God bless Marcia Cole. She had the courage to show up, wearing nineteenth century garb, at a protest over a monument in Washington, D.C., that honors Abraham Lincoln for his role in emancipating four million enslaved Americans.
Ms. Cole, a member of the African American Civil War Museum’s Female RE-Enactors of Distinction (FREED) program, spoke up for the ex-slaves who funded the statue.
The statue has been targeted for destruction or removal by the same forces that are trying to destroy or erase many symbols of American freedom and courage across the country. A copy in Boston is also at grave risk of being removed. Many of those determined to eradicate the ex-slaves’ tribute to Lincoln are white.
The argument being used against the statue is that it is racist, because the black man depicted is crouching while Lincoln is standing. But, of course, there is little or no effort by violent anarchists and those who want destroy America’s symbols to understand the history behind the monument.
Ms. Cole spoke up, above all, for Charlotte Scott, one of the freed slaves who helped raise the $17,000 needed for the monument honoring Lincoln. She believes Scott contributed the first five dollars, no small amount in those days.
“I understand there’s a big campaign trying to raise money to either take it down or mend it, and I say ‘no’ on behalf of Ms. Charlotte,” she said in an interview with WJLA. “People tend to think of that figure as being servile but on second look you will see something different, perhaps. That man is not kneeling on two knees with his head bowed. He is in the act of getting up. And his head is up, not bowed because he’s looking forward to a future of freedom.”
The chains on the figure have been snapped. The ex-slave appears to be strong, muscular and unbroken, looking up at Lincoln’s Emancipation Proclamation, which in the view of black Americans in the nineteenth century — and serious historians today — played a powerful role in ending slavery.
While white hecklers tried to shout her down, Ms. Cole told the crowd, “”I have made it my mission to protect that statue. We need light and not hate.

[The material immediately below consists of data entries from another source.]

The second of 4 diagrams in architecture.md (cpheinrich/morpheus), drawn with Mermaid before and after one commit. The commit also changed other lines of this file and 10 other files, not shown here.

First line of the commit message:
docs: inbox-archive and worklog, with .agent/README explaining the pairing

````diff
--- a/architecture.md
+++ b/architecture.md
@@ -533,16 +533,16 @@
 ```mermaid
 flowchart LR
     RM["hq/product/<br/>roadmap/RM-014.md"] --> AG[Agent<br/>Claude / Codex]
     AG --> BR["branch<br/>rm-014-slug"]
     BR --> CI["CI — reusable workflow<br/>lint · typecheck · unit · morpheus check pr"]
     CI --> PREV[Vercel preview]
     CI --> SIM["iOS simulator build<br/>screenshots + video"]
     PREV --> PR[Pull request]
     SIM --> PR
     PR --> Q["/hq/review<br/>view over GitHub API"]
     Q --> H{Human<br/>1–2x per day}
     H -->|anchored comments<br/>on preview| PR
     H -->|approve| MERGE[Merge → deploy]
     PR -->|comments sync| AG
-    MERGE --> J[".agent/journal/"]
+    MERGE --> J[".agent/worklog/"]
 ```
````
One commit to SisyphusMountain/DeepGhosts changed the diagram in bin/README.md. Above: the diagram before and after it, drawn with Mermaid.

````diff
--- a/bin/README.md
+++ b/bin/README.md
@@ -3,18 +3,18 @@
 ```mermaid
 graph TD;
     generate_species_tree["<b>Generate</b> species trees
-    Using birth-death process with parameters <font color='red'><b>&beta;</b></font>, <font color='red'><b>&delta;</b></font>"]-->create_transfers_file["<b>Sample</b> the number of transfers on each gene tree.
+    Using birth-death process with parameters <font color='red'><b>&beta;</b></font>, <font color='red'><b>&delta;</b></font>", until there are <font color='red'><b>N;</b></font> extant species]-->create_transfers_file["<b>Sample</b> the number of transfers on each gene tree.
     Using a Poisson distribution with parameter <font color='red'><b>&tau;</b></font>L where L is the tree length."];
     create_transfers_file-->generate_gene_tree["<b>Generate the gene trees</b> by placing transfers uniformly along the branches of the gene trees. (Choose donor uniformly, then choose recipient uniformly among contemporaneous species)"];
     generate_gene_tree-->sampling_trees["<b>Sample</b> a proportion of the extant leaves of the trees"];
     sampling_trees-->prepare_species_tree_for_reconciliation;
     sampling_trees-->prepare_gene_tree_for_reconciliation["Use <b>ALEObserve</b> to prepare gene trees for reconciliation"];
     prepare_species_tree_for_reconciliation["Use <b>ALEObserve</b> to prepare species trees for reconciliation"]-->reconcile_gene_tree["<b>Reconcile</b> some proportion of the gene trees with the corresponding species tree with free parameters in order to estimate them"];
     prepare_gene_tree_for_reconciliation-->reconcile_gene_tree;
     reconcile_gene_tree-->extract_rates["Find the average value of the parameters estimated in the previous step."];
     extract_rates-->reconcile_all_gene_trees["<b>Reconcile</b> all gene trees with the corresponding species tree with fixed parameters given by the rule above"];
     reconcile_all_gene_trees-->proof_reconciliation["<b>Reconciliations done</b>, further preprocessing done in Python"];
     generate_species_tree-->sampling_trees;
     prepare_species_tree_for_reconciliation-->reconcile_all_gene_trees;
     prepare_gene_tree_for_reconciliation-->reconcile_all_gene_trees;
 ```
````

Having civil minds.”
Reenactor Carolivia Herron spoke of her great grandmother, Olivia, who told her what it was like during the Civil War. Olivia was 12 years old when slavery ended in Virginia. “And I know she gave five dollars for this. In my heart I know it. I don’t have any proof.”
Ms. Herron spoke out against obliterating the past. “Things change,” she said. “Our perceptions of how things should be presented change. There’s an intelligent, acceptable, proud way to interpret this statue.
“We need not be ashamed of what we came from. Indeed, the people who should be ashamed are those who perpetuated [slavery], not those who were the victim of it.”
What a beautiful statement.
Several other black Americans — men and women — showed up in nineteenth century costumes to argue for preserving their history and respecting the wishes of ex-slaves. A Frederick Douglass reenactor read from Douglass’s stirring speech on April 14, 1876 in dedication of the monument. Some 25,000 people attended that 1876 event, including President Ulysses Grant.
“This statue is a part of African American history,” reeactor Lavonda Broadnax said. “This statue was paid for and conceived by black people.”
The unkindness of those who would destroy the ex-slaves’ monument was not only evident in their filthy language and threats of violence.
One young woman shamefully screamed in the face of an older black man, who calmly endured her completely unwarranted and cruel abuse.
There is more going on here than concern about a black man’s crouching position, I believe. I worry that some people who detest America do not want a memory of strong and brave ex-slaves who put up the first statue of Abraham Lincoln. Such a statue argues that blacks did not see themselves as perpetual victims of racism, but as a proud people rising up after 250 years of bondage.
It was encouraging to see these reenactors bravely stand up against the mob and argue for preserving black history. Indeed, it was one of the most encouraging things I have seen since this mindless and violent assault on American symbols began.
(Read Edward Achorn’s books about American history.)